** AVAILABLE DATA follows **
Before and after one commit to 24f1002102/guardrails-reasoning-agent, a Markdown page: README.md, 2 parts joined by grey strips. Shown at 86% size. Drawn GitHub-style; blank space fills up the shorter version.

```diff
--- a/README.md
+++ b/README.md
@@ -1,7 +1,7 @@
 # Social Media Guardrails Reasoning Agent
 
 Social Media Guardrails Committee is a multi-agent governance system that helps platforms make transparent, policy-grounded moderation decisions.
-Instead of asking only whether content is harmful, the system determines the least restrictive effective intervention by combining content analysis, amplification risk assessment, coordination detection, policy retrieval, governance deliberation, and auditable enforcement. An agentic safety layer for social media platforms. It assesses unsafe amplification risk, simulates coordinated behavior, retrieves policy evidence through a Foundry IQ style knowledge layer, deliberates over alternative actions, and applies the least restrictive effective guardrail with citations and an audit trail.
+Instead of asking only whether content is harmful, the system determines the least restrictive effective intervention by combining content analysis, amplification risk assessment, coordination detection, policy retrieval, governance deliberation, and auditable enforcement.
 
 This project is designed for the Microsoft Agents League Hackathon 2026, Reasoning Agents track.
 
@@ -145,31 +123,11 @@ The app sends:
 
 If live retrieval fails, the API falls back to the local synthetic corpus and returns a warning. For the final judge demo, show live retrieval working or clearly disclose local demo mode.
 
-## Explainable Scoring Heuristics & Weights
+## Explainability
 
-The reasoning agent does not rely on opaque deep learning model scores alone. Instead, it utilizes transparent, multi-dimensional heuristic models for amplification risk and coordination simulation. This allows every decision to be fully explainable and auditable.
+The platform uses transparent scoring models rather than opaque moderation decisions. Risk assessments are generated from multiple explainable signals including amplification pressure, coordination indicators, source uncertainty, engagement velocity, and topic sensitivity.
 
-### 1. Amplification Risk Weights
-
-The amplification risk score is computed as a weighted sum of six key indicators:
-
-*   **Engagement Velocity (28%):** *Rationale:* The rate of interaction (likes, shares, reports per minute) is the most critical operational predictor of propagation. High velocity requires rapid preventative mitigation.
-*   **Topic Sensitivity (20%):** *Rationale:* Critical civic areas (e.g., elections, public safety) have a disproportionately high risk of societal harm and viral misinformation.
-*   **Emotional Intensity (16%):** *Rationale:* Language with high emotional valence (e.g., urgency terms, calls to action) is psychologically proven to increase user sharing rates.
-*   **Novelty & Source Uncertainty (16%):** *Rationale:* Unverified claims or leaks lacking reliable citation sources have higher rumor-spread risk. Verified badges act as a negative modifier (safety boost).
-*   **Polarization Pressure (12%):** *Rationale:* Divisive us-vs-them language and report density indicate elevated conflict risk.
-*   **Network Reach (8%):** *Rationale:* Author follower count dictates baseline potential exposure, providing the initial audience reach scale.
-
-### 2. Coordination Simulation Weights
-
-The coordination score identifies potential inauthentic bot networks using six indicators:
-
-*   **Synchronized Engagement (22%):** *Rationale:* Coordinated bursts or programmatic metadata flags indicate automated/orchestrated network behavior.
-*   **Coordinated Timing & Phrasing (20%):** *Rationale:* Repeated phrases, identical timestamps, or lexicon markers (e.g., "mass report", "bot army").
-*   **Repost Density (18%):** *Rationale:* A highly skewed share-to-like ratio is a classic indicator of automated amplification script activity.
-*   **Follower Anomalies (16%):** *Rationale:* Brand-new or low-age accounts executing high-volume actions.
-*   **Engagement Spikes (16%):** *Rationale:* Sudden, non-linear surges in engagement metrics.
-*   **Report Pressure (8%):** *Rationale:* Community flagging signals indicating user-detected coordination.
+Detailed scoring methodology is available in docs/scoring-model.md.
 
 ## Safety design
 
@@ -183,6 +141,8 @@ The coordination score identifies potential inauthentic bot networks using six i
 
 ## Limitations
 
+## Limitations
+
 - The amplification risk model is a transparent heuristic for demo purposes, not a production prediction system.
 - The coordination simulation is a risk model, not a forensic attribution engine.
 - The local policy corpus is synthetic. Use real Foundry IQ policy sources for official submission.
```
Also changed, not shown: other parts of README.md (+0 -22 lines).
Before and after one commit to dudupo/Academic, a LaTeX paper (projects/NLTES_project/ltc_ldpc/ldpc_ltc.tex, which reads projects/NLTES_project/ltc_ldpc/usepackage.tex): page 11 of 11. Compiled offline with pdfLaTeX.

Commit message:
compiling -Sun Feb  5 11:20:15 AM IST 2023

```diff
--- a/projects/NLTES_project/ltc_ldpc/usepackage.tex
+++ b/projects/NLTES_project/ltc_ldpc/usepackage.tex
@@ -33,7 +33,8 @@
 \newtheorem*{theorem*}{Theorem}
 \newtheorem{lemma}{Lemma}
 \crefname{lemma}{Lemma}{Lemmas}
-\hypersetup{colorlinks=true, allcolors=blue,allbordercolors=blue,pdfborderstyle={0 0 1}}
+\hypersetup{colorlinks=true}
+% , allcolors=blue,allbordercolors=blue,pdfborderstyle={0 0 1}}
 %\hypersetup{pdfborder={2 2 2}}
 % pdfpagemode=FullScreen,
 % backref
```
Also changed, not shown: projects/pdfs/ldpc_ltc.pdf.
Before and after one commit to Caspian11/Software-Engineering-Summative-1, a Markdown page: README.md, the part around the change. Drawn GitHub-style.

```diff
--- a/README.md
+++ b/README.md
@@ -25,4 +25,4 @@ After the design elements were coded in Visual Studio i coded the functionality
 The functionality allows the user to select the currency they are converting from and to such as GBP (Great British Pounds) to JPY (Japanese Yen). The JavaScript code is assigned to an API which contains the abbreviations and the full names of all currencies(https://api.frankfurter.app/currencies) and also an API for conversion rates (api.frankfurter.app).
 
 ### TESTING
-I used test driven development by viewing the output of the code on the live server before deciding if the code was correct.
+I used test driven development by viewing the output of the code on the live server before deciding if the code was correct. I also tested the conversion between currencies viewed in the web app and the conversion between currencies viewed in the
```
** End of AVAILABLE DATA **
### [EXERCISE DETAILS]
Copy out every line of the listing that includes the string "usepackage".

### [PROBLEM SOLUTION]
Before and after one commit to dudupo/Academic, a LaTeX paper (projects/NLTES_project/ltc_ldpc/ldpc_ltc.tex, which reads projects/NLTES_project/ltc_ldpc/usepackage.tex): page 11 of 11. Compiled offline with pdfLaTeX.
--- a/projects/NLTES_project/ltc_ldpc/usepackage.tex
+++ b/projects/NLTES_project/ltc_ldpc/usepackage.tex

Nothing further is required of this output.